The National Security Agency has obtained direct access to the systems of Google, Facebook, Apple and other US internet giants, according to a top secret document obtained by the Guardian.

The NSA access is part of a previously undisclosed program calledPrism, which allows officials to collect material including search history, the content of emails, file transfers and live chats, the document says.

The Guardian has verified the authenticity of the document, a 41-slide PowerPoint presentation – classified as top secret with no distribution to foreign allies – which was apparently used to train intelligence operatives on the capabilities of the program. The document claims “collection directly from the servers” of major US service providers.

Although the presentation claims the program is run with the assistance of the companies, all those who responded to a Guardian request for comment on Thursday denied knowledge of any such program.

Charles Johnson is inclined to scepticism, noting that “every single one of the companies identified in Greenwald’s original report has now unequivocally denied involvement in PRISM”, and linking to this post at Business Insider.

And now, 24 hours later, after more denials and questions, the Post has made at least two important changes to its spying story.

First, the Post has eliminated the assertion that the technology companies “knowingly” participated in the government spying program.

Second, and more importantly, the Post has hedged its assertion that the companies have granted the government direct access to their servers.

The latter change is subtle, but important. In the first version of its story, the Post stated as a fact that the government had been given direct access to the companies’ servers.

Now, the Post attributes the claim to a government presentation–a document that has been subjected to significant scrutiny and skepticism over the past day and that, in this respect, at least, seems inaccurate.

However Mic Wright, writing in The Telegraph, introduces further room for doubt over the question of the companies (lack of) involvement.

Zuckerberg’s words are reassuring until you consider that any company that receives an order under the Foreign Intelligence Surveillance Act Amendments Act – the legislation the Obama administration is using to justify the broad surveillance – is forbidden from disclosing they have received it or disclosing any information about it.

And whether or not the companies were knowingly complicit in whatever PRISM has been doing is hardly the only issue at stake here. I’m ambivalent about this statement from William Hague:

If you are a law-abiding citizen of this country going about your business and your personal life you have nothing to fear – nothing to fear about the British state or intelligence agencies listening to the contents of your phone calls or anything like that.
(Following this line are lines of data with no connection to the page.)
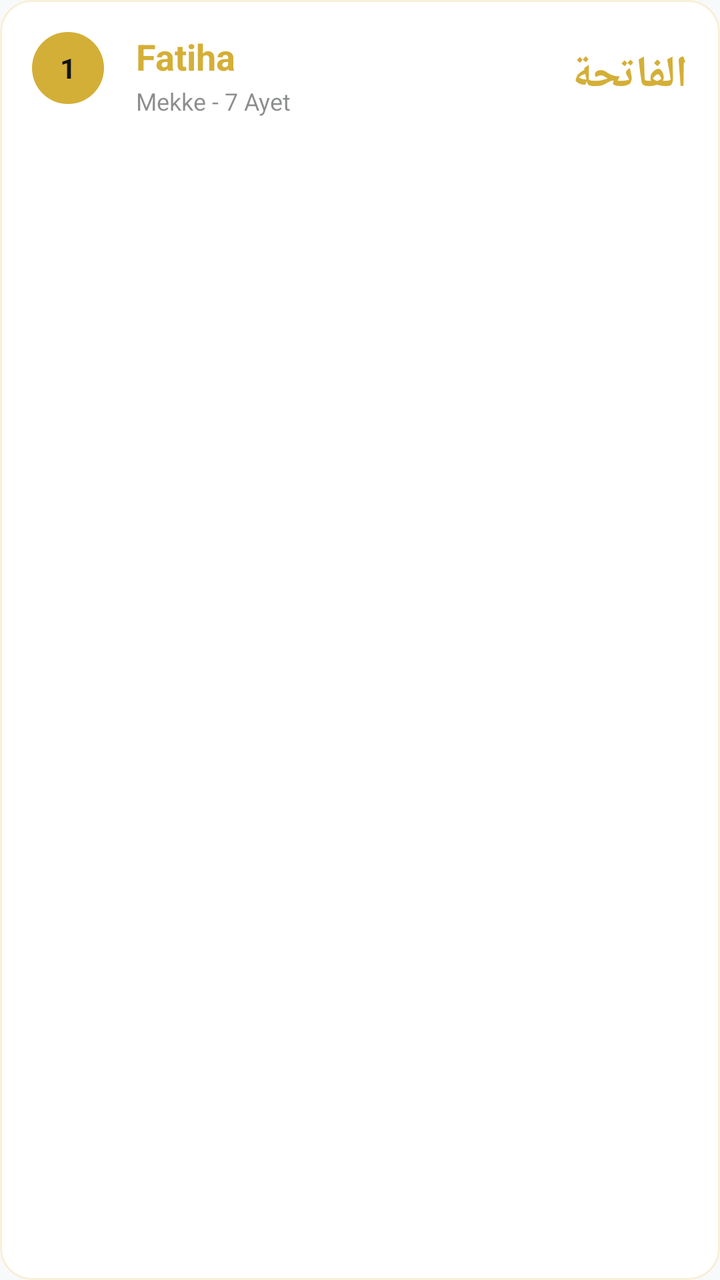
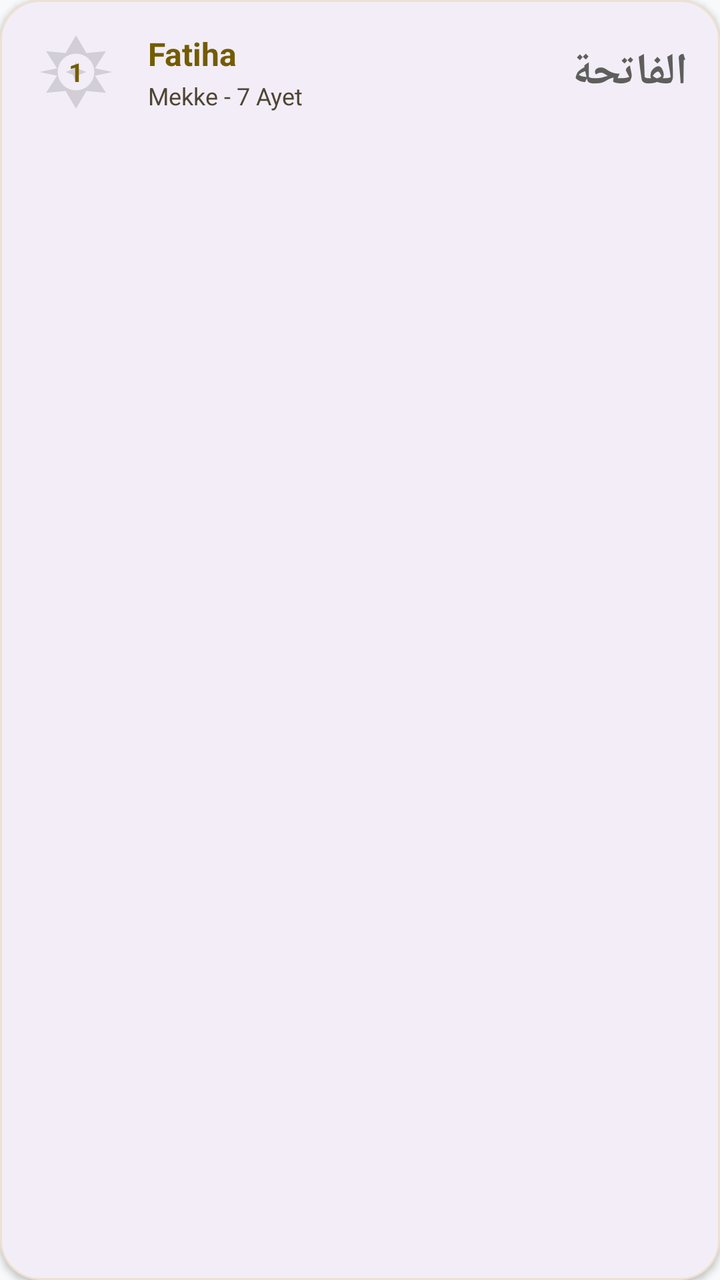

An Android layout rendered at two revisions. The XML below is the earlier revision; the diff shows what the commit changed to produce the second picture.
<!-- AndroidManifest.xml: application theme Theme.Hilalim -->
<!-- res/layout/item_surah.xml -->
<?xml version="1.0" encoding="utf-8"?>
<com.google.android.material.card.MaterialCardView xmlns:android="http://schemas.android.com/apk/res/android"
    xmlns:app="http://schemas.android.com/apk/res-auto"
    android:layout_width="match_parent"
    android:layout_height="wrap_content"
    android:layout_marginHorizontal="20dp"
    android:layout_marginVertical="6dp"
    app:cardBackgroundColor="@color/card_bg"
    app:cardCornerRadius="16dp"
    app:cardElevation="0dp"
    app:strokeColor="@color/card_stroke"
    app:strokeWidth="1dp">

    <RelativeLayout
        android:layout_width="match_parent"
        android:layout_height="wrap_content"
        android:padding="16dp">

        <TextView
            android:id="@+id/surah_id"
            android:layout_width="36dp"
            android:layout_height="36dp"
            android:background="@drawable/bg_index_gold"
            android:gravity="center"
            android:text="1"
            android:textColor="#111415"
            android:textSize="14sp"
            android:textStyle="bold" />

        <TextView
            android:id="@+id/surah_name_tr"
            android:layout_width="wrap_content"
            android:layout_height="wrap_content"
            android:layout_marginStart="16dp"
            android:layout_toEndOf="@id/surah_id"
            android:text="Fatiha"
            android:textColor="@color/gold"
            android:textSize="18sp"
            android:textStyle="bold" />

        <TextView
            android:id="@+id/surah_desc"
            android:layout_width="wrap_content"
            android:layout_height="wrap_content"
            android:layout_below="@id/surah_name_tr"
            android:layout_marginStart="16dp"
            android:layout_marginTop="2dp"
            android:layout_toEndOf="@id/surah_id"
            android:text="Mekke - 7 Ayet"
            android:textColor="@color/text_muted"
            android:textSize="12sp" />

        <TextView
            android:id="@+id/surah_name_ar"
            android:layout_width="wrap_content"
            android:layout_height="wrap_content"
            android:layout_alignParentEnd="true"
            android:layout_centerVertical="true"
            android:text="الفاتحة"
            android:textColor="@color/gold"
            android:textSize="22sp"
            android:textStyle="bold" />
    </RelativeLayout>
</com.google.android.material.card.MaterialCardView>
<!-- resources referenced by this layout -->
<resources>
  <color name="card_bg">@color/white</color>
  <color name="card_stroke">#33D4AF37</color>
  <color name="gold">#D4AF37</color>
  <color name="text_muted">#80191C1D</color>
  <!-- drawable bg_index_gold (drawable) -->
  <?xml version="1.0" encoding="utf-8"?>
  <shape xmlns:android="http://schemas.android.com/apk/res/android"
      android:shape="oval">
      <solid android:color="@color/gold" />
  </shape>
  <style name="Theme.Hilalim" parent="Base.Theme.Hilalim" />
  <color name="white">#FFFFFFFF</color>
  <color name="md_theme_light_primary">#735C00</color>
  <color name="md_theme_light_onPrimary">#FFFFFF</color>
  <color name="md_theme_light_primaryContainer">#D4AF37</color>
  <color name="md_theme_light_onPrimaryContainer">#554300</color>
  <color name="md_theme_light_secondary">#5E5F5C</color>
  <color name="md_theme_light_onSecondary">#FFFFFF</color>
  <color name="md_theme_light_secondaryContainer">#E0E0DC</color>
  <color name="md_theme_light_onSecondaryContainer">#626360</color>
  <color name="md_theme_light_tertiary">#5F5F56</color>
  <color name="md_theme_light_onTertiary">#FFFFFF</color>
  <color name="md_theme_light_tertiaryContainer">#B4B3A8</color>
  <color name="md_theme_light_onTertiaryContainer">#45453D</color>
  <color name="md_theme_light_background">#F8F9FA</color>
  <color name="md_theme_light_surface">#F8F9FA</color>
  <color name="md_theme_light_onSurface">#191C1D</color>
  <color name="md_theme_light_surfaceVariant">#E1E3E4</color>
  <color name="md_theme_light_onSurfaceVariant">#4D4635</color>
  <color name="md_theme_light_outline">#7F7663</color>
  <color name="md_theme_light_inverseSurface">#2E3132</color>
  <color name="md_theme_light_inverseOnSurface">#EFF1F2</color>
  <color name="md_theme_light_error">#BA1A1A</color>
  <color name="md_theme_light_onError">#FFFFFF</color>
  <color name="md_theme_light_errorContainer">#FFDAD6</color>
  <color name="md_theme_light_onErrorContainer">#93000A</color>
  <!-- unchanged entries left out for length: 1 -->
</resources>

<!-- the commit's change to res/layout/item_surah.xml (unified diff, before → after) -->
@@ -4,61 +4,79 @@
     android:layout_width="match_parent"
     android:layout_height="wrap_content"
     android:layout_marginHorizontal="20dp"
-    android:layout_marginVertical="6dp"
-    app:cardBackgroundColor="@color/card_bg"
-    app:cardCornerRadius="16dp"
-    app:cardElevation="0dp"
+    android:layout_marginVertical="5dp"
+    android:clickable="true"
+    android:focusable="true"
+    app:cardBackgroundColor="?attr/colorSurfaceContainer"
+    app:cardCornerRadius="20dp"
+    app:cardElevation="2dp"
     app:strokeColor="@color/card_stroke"
     app:strokeWidth="1dp">
 
-    <RelativeLayout
+    <LinearLayout
         android:layout_width="match_parent"
         android:layout_height="wrap_content"
-        android:padding="16dp">
+        android:gravity="center_vertical"
+        android:orientation="horizontal"
+        android:paddingHorizontal="16dp"
+        android:paddingVertical="14dp">
 
-        <TextView
-            android:id="@+id/surah_id"
-            android:layout_width="36dp"
-            android:layout_height="36dp"
-            android:background="@drawable/bg_index_gold"
-            android:gravity="center"
-            android:text="1"
-            android:textColor="#111415"
-            android:textSize="14sp"
-            android:textStyle="bold" />
+        <FrameLayout
+            android:layout_width="44dp"
+            android:layout_height="44dp">
 
-        <TextView
-            android:id="@+id/surah_name_tr"
-            android:layout_width="wrap_content"
+            <ImageView
+                android:layout_width="44dp"
+                android:layout_height="44dp"
+                android:alpha="0.22"
+                android:contentDescription="@null"
+                android:src="@drawable/ic_diamond"
+                app:tint="?attr/colorSecondary" />
+
+            <TextView
+                android:id="@+id/surah_id"
+                android:layout_width="match_parent"
+                android:layout_height="match_parent"
+                android:gravity="center"
+                android:text="1"
+                android:textColor="?attr/colorPrimary"
+                android:textSize="13sp"
+                android:textStyle="bold" />
+        </FrameLayout>
+
+        <LinearLayout
+            android:layout_width="0dp"
             android:layout_height="wrap_content"
-            android:layout_marginStart="16dp"
-            android:layout_toEndOf="@id/surah_id"
-            android:text="Fatiha"
-            android:textColor="@color/gold"
-            android:textSize="18sp"
-            android:textStyle="bold" />
+            android:layout_marginHorizontal="14dp"
+            android:layout_weight="1"
+            android:orientation="vertical">
 
-        <TextView
-            android:id="@+id/surah_desc"
-            android:layout_width="wrap_content"
-            android:layout_height="wrap_content"
-            android:layout_below="@id/surah_name_tr"
-            android:layout_marginStart="16dp"
-            android:layout_marginTop="2dp"
-            android:layout_toEndOf="@id/surah_id"
-            android:text="Mekke - 7 Ayet"
-            android:textColor="@color/text_muted"
-            android:textSize="12sp" />
+            <TextView
+                android:id="@+id/surah_name_tr"
+                android:layout_width="wrap_content"
+                android:layout_height="wrap_content"
+                android:text="Fatiha"
+                android:textColor="?attr/colorPrimary"
+                android:textSize="16sp"
+                android:textStyle="bold" />
+
+            <TextView
+                android:id="@+id/surah_desc"
+                android:layout_width="wrap_content"
+                android:layout_height="wrap_content"
+                android:layout_marginTop="2dp"
+                android:text="Mekke - 7 Ayet"
+                android:textColor="?attr/colorOnSurfaceVariant"
+                android:textSize="12sp" />
+        </LinearLayout>
 
         <TextView
             android:id="@+id/surah_name_ar"
             android:layout_width="wrap_content"
             android:layout_height="wrap_content"
-            android:layout_alignParentEnd="true"
-            android:layout_centerVertical="true"
             android:text="الفاتحة"
-            android:textColor="@color/gold"
+            android:textColor="?attr/colorSecondary"
             android:textSize="22sp"
             android:textStyle="bold" />
-    </RelativeLayout>
+    </LinearLayout>
 </com.google.android.material.card.MaterialCardView>
<!-- resource entries referenced after the edit -->
@@ -1,17 +1,23 @@
 <!-- resources referenced by this layout -->
 <resources>
-  <color name="card_bg">@color/white</color>
   <color name="card_stroke">#33D4AF37</color>
-  <color name="gold">#D4AF37</color>
-  <color name="text_muted">#80191C1D</color>
-  <!-- drawable bg_index_gold (drawable) -->
-  <?xml version="1.0" encoding="utf-8"?>
-  <shape xmlns:android="http://schemas.android.com/apk/res/android"
-      android:shape="oval">
-      <solid android:color="@color/gold" />
-  </shape>
+  <!-- drawable ic_diamond (drawable) -->
+  <vector xmlns:android="http://schemas.android.com/apk/res/android"
+      android:width="24dp"
+      android:height="24dp"
+      android:viewportWidth="24"
+      android:viewportHeight="24">
+      
+      <path
+          android:fillColor="#FFFFFFFF"
+          android:fillType="evenOdd"
+          android:pathData="M12,2 L14.83,6.83 L20.16,6.34 L17.17,11 L22,12 L17.17,13 L20.16,17.66 L14.83,17.17 L12,22 L9.17,17.17 L3.84,17.66 L6.83,13 L2,12 L6.83,11 L3.84,6.34 L9.17,6.83 Z M12,7 A5,5 0 1,0 12,17 A5,5 0 1,0 12,7 Z" />
+      
+      <path
+          android:fillColor="#FFFFFFFF"
+          android:pathData="M12,9.2 L12.8,11.2 L14.8,12 L12.8,12.8 L12,14.8 L11.2,12.8 L9.2,12 L11.2,11.2 Z" />
+  </vector>
   <style name="Theme.Hilalim" parent="Base.Theme.Hilalim" />
-  <color name="white">#FFFFFFFF</color>
   <color name="md_theme_light_primary">#735C00</color>
   <color name="md_theme_light_onPrimary">#FFFFFF</color>
   <color name="md_theme_light_primaryContainer">#D4AF37</color>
Indeed you will never be aware of all the things those agencies are doing to stop your identify being stolen and to stop a terrorist blowing you up tomorrow.

Here’s Rosie Bell’s good answer to one of the Normblog profile questions:

What philosophical thesis do you think it most important to disseminate? > That there are incompatible goods – liberty and equality for instance.

Security and privacy is another pairing which could be cited in support of this thesis, as is security and justice.